Move has two parallel states named Direction and Mode. Parallel states can be active simultaneously. The Direction state checks whether the window is in motion and traveling up or down. The Mode state implements the auto-up and auto-down capability of the window. If a window button is held for a duration from 0.2 to 1 second in either direction, the window should automatically open or close completely, unless interrupted by a new window command or an obstacle. If the user presses a window button for the duration specified above, the Auto state is entered. If the button is pressed for a duration that does not land within this range, the Manual state is entered. If the Manual state is active, a transition from Move to Stop is executed when the user releases the button.
Figure 5: Algorithms for transitioning out of the Move state. Click image to see enlarged view.

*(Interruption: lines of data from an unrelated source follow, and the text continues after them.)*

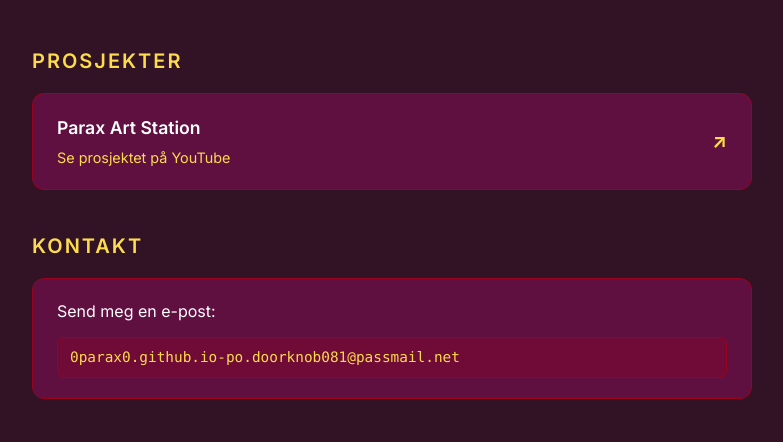
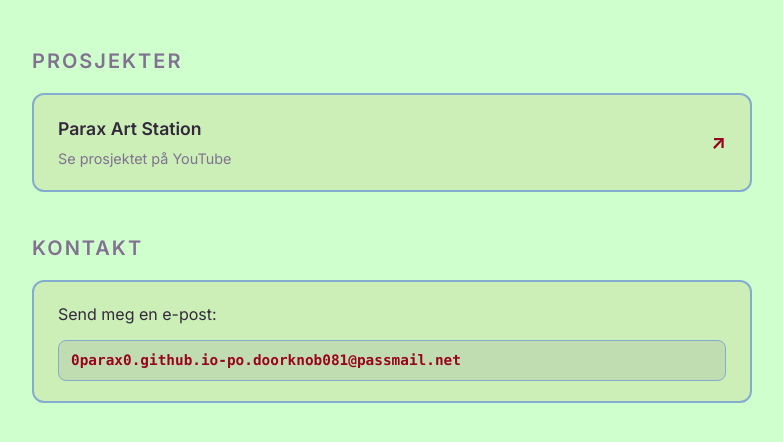
Before and after one commit to 0Parax0/0Parax0.github.io, a plain HTML site: page index.html in a window 1280 px wide. Shown: the part 168-610 px from the top of the page, without its empty margins (248-1031 px from the left). Drawn offline with Linux system fonts and the light colour scheme.

Commit message:
can you switch out the palette to this? (Palette 02)

```diff
--- a/index.html
+++ b/index.html
@@ -11,24 +11,22 @@
   <link href="https://fonts.googleapis.com/css2?family=Inter:wght@300;400;600;800&display=swap" rel="stylesheet">
 
   <style>
-    /* Application of the Provided Color Palette */
+    /* Palette 02 Implementation */
     :root {
-      /* Backgrounds (Darkest to light) */
-      --bg-color: #321325;           /* Very Dark Plum */
-      --card-bg: #5F0F40;            /* Dark Magenta */
-      --card-hover: #721650;         /* Slightly brighter variant of Magenta for hover */
+      /* Backgrounds */
+      --bg-color: #D0FFCE;           /* Light Mint Green */
+      --card-bg: #CBEFB6;            /* Soft Pale Green */
+      --card-hover: #b8e6a0;         /* Slightly darker mint tone for hover state */
 
-      /* Primary Accent (Main gradient/highlights) */
-      --accent-gradient: linear-gradient(135deg, #CB793A 0%, #FCDC4D 100%); /* Orange-Gold */
-      --accent-color: #FCDC4D;       /* Gold/Yellow for details */
+      /* Text Colors */
+      --text-main: #34283c;          /* Deep Purple/Slate for crisp text contrast */
+      --text-muted: #827191;         /* Muted Purple from palette */
 
-      /* Tertiary Accent (Borders and subtle text) */
-      --accent-muted: #9A031E;        /* Deep Red */
-      --border-color: #9A031E;       /* For borders */
-
-      /* Main Text (Using the palette's lightest colors as background and introducing white/muted white) */
-      --text-main: #FFFFFF;          /* Pure white for maximum contrast on dark bg */
-      --text-muted: #FCDC4D;         /* Use the gold as a muted secondary text for contrast */
+      /* Highlights & Accents */
+      --accent-gradient: linear-gradient(135deg, #9A031E 0%, #84ACCE 100%); /* Crimson to Soft Blue */
+      --accent-color: #9A031E;       /* Vibrant Crimson Red */
+      --accent-secondary: #84ACCE;   /* Soft Blue */
+      --border-color: #84ACCE;       /* Soft Blue border */
     }
 
     * {
@@ -99,7 +97,7 @@
     /* Projects Grid */
     .project-card {
       background-color: var(--card-bg);
-      border: 1px solid var(--border-color);
+      border: 2px solid var(--border-color);
       border-radius: 12px;
       padding: 20px 24px;
       display: flex;
@@ -136,7 +134,7 @@
     /* Contact Section */
     .contact-box {
       background-color: var(--card-bg);
-      border: 1px solid var(--border-color);
+      border: 2px solid var(--border-color);
       border-radius: 12px;
       padding: 20px 24px;
       display: flex;
@@ -146,7 +144,7 @@
 
     code {
       font-family: ui-monospace, SFMono-Regular, Menlo, Monaco, Consolas, monospace;
-      background: rgba(154, 3, 30, 0.3); /* Using Deep Red with transparency for subtle contrast */
+      background: rgba(130, 113, 145, 0.15); /* Translucent muted purple */
       color: var(--accent-color);
       padding: 8px 12px;
       border-radius: 8px;
@@ -155,6 +153,7 @@
       word-break: break-all;
       display: inline-block;
       margin-top: 4px;
+      font-weight: 600;
     }
 
     /* Responsive adjustment */
```
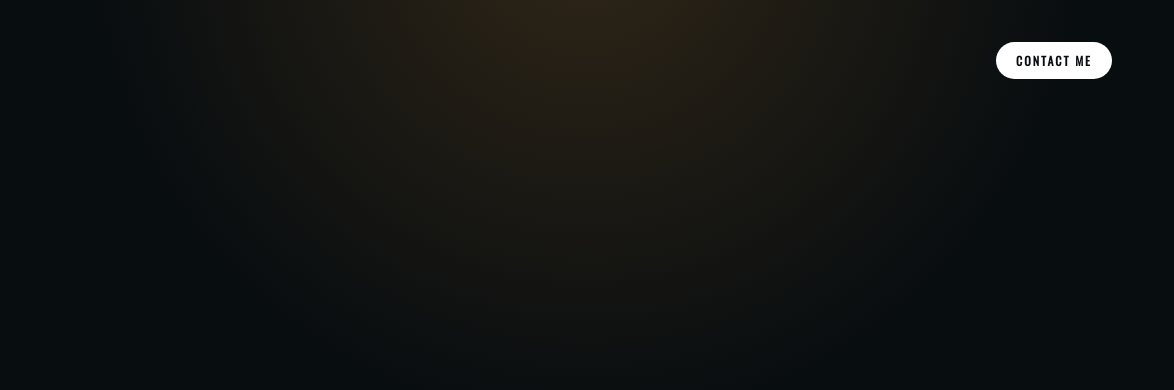
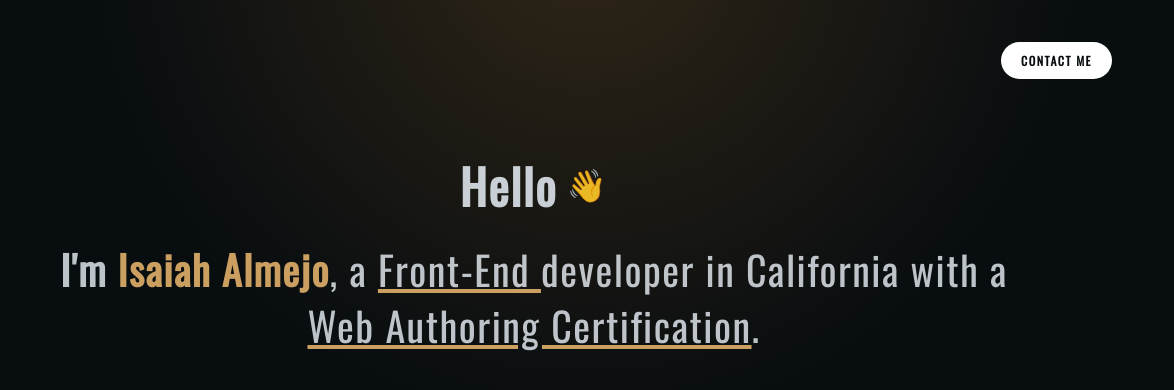
Before and after one commit to manxclam/Portfolio-Site, a plain HTML site: page index.html in a window 1280 px wide. Shown: the full height of the page, 106-1280 px from the left. Drawn offline with nearby package versions, Linux system fonts and the light colour scheme.

Commit message:
Added "intro" section elements and styles.

```diff
--- a/index.html
+++ b/index.html
@@ -24,5 +24,12 @@
         <a href="mailto:isaiahalmejo@gmail.com" class="btn btn-contact">Contact Me</a>
     </header>
 
+    <main class="main">
+         <section class="intro">
+            <h1 class="first-heading">Hello <span class="emoji">👋</span></h1>
+            <p class="first-text"><span class="first-text-bold">I'm <span class="name-text">Isaiah Almejo</span></span>, a <span class="key-text">Front-End </span>developer in California with a <span class="key-text">Web Authoring Certification</span>.</p>
+         </section>
+    </main>
+
 </body>
 </html>
--- a/style.css
+++ b/style.css
@@ -1,5 +1,5 @@
 
-/* USER VARIABLES */
+/* USER COLOR VARIABLES */
 
 :root {
     --background-color: #080D10;
@@ -37,6 +37,18 @@ a {
     }
 }
 
+@keyframes fade-up {
+    0% {
+        opacity: 0;
+        transform: translateY(30px) scale(0.9);
+    }
+
+    100% {
+        opacity: 1;
+        transform: translateY(0) scale(1.0);
+    }
+}
+
 
 /* BASE STYLES */
 
@@ -45,7 +57,7 @@ body {
     width: 100%;
     background-color: var(--background-color);
     font-family: 'Oswald', sans-serif;
-    letter-spacing: 2px;
+    letter-spacing: 1.5px;
     color: var(--font-color);
     position: relative;
     overflow-x: hidden;
@@ -104,3 +116,57 @@ body {
 .btn-contact {
     animation: fade-down 0.5s 0.4s backwards;
 }
+
+
+/* MAIN STYLES */
+
+.main {
+    max-width: 1000px;
+    margin: 0 auto;
+    text-align: center;
+    margin-bottom: 90px;
+    padding: 0 25px;
+}
+
+
+/* INTRO STYLES */
+
+.intro {
+    padding-top: 150px;
+    animation: fade-up .6s;
+}
+
+.first-heading {
+    font-weight: 700;
+    font-size: 48px;
+    opacity: .9;
+    display: flex;
+    align-items: center;
+    justify-content: center;
+}
+
+.emoji {
+    font-size: 32px;
+    margin-top: -7px;
+    margin-left: 10px;
+}
+
+.first-text {
+    font-size: 40px;
+    opacity: .85;
+    font-weight: 300;
+    margin-top: 20px;
+    line-height: 1.4;
+}
+
+.first-text-bold {
+    font-weight: 600;
+}
+
+.name-text {
+    color: #EDB96F;
+}
+
+.key-text {
+    text-decoration: underline solid #EDB96F;
+}
```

In the EmergencyDown state, the windowmoves down about 10 [cm] if an obstacle is detected. When this state is activated, the go function is called to move the window down.
Figure 6: Emergency down algorithm. Click image to see enlarged view.
EndStop first determines whether the window is fully opened or closed, then commands the window to move in the opposite direction for a fraction of a second to relieve the force on the window. Once the window has moved the required amount, a state transition from EndStop to Stop occurs.
Figure 7: Algorithm for endstop detection. Click image to see enlarged view.
Now that we have designed a controller we can do some basic open-loop testing on the controller using switches, constants, and slider blocks. This is effective to a point, but to really verify that your controller will work with the hardware, you need to model the complete closed-loop system. To do this you need an accurate plant model. Part 2 will look at a multidomain approach to model the electromechanical components of the plant. Once you have an accurate plant model, you can test your controller in a closed-loop simulation or generate C code for the whole system (plant and controller) and test it in real time in a rapid prototyping and/or hardware-in-the-loop simulation setup.
Continue to Part 2 - Building the Plant Model
To read more about Model-Based Design, including user stories:
The key products used in part one of this case study include: